So if Obama wanted to have Russian support for tougher sanctions against Iran and cooperation on a follow-on to START II as well as nuclear disarmament, the missile system, in its current form, had to go. In truth, it’s not a great loss for the White House. Democrats have always been sceptical of the Bush-era missile defence system – of both the technology and the benefits of a future system when set against antagonising Russia in the short-term. During President Obama’s visit to Moscow, US and Russian leaders issued a joint statement on missile defense directing experts to jointly analyse and make recommendations on ballistic missile challenges. Today’s announcement is a logical follow-on.
But it will be crucial that NATO allies are brought on board, especially since the best long-term result would likely be a joint US/NATO/Russian system. As far as possible, NATO allies should be offered to participate in the expert deliberations on a future to ensure that key allies are satisfied with the end result.
Failure to do so could inflame concerns about a US-Russian strategic condominium. NATO is already hampered by internal division between allies who see Russia as a threat and those who do not.
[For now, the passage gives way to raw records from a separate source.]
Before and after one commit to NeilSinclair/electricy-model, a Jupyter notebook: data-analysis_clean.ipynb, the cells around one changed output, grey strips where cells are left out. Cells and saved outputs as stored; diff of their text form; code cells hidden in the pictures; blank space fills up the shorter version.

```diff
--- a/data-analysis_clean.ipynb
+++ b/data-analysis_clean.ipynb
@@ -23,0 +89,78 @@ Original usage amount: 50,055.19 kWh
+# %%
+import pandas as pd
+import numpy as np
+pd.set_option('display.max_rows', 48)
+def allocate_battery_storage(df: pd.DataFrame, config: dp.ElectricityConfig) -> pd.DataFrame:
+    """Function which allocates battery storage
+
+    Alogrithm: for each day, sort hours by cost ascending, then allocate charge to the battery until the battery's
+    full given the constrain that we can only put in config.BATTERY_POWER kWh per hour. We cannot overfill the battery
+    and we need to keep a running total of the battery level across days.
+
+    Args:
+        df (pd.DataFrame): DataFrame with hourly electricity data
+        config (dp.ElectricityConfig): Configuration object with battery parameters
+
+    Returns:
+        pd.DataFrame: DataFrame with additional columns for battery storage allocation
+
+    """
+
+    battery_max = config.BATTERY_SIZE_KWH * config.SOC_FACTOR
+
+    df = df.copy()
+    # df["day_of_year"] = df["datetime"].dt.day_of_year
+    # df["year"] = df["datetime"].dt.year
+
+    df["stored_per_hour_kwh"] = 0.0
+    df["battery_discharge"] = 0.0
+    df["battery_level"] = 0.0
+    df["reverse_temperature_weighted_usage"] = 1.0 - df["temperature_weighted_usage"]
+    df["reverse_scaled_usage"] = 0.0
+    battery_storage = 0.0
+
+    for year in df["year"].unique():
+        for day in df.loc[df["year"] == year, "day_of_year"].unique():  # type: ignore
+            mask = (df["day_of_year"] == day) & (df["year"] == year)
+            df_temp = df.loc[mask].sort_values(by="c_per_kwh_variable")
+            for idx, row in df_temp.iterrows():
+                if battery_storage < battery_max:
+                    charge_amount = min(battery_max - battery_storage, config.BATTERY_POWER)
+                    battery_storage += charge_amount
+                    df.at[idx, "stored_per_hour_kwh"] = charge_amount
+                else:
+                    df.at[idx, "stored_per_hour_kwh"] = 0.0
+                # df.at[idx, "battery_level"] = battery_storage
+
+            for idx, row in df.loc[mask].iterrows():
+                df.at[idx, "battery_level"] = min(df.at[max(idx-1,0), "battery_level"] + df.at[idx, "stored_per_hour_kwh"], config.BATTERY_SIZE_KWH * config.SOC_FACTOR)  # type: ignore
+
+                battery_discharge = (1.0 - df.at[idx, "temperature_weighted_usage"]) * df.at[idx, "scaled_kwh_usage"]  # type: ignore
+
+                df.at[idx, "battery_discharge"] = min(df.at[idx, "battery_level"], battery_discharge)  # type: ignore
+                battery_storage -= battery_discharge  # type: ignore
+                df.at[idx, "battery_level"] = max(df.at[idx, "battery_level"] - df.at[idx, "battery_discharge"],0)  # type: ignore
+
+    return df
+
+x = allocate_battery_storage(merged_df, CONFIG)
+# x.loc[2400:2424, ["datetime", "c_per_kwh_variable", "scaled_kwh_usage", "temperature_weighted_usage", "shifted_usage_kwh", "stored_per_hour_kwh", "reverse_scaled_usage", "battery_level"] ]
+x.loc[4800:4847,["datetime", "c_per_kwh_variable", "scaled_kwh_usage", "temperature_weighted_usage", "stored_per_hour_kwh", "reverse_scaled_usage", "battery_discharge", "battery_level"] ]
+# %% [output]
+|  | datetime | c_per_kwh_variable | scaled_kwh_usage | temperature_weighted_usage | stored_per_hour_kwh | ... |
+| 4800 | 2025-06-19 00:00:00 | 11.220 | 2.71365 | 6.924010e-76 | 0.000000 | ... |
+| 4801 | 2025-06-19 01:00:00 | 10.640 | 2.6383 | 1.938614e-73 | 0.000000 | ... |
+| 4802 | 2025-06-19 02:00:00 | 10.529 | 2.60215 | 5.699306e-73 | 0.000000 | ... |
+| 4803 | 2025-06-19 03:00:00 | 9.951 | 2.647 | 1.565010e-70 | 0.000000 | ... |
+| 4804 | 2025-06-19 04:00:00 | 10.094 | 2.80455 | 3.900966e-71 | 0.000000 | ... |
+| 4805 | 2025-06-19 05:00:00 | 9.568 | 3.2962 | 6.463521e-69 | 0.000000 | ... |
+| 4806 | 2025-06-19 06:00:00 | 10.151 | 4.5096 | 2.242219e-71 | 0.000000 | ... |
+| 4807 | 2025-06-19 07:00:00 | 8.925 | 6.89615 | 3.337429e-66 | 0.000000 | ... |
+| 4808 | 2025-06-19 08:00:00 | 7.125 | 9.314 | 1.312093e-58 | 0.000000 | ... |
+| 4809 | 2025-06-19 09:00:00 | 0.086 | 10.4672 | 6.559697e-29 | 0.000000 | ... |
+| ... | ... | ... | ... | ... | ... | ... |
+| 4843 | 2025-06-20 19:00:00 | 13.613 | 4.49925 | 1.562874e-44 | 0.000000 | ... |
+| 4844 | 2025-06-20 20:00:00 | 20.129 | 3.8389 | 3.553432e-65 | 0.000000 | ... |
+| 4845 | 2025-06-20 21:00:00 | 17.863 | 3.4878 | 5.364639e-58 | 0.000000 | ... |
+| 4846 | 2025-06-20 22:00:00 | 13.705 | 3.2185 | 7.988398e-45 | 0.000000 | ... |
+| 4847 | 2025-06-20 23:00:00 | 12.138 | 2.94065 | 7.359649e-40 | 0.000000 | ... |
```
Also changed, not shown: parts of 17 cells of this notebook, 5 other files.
Poland and the Czech Republic, in particular, will need to be reassured; one way to do so could be through a credible NATO presence on their soil, which will not be seen as provocative by Russia. Establishing a NATO School for Post-Conflict Reconstruction in Warsaw could be one option. It time, this could develop into a joint NATO-Russian initiative, but to start off it is worth keeping as a NATO-only institution.
Obama was right to double back on the Bush-era initiative, but will needs to be clear that he expects Russian support on a number of open files, including Iran, while the US must take care of its allies, especially Poland and the Czech Republic, but also others who feel exposed to Russia’s whims. Tomorrow’s speech on Russia by NATO Secretary-General Anders Fogh Rasmussen will be one to watch.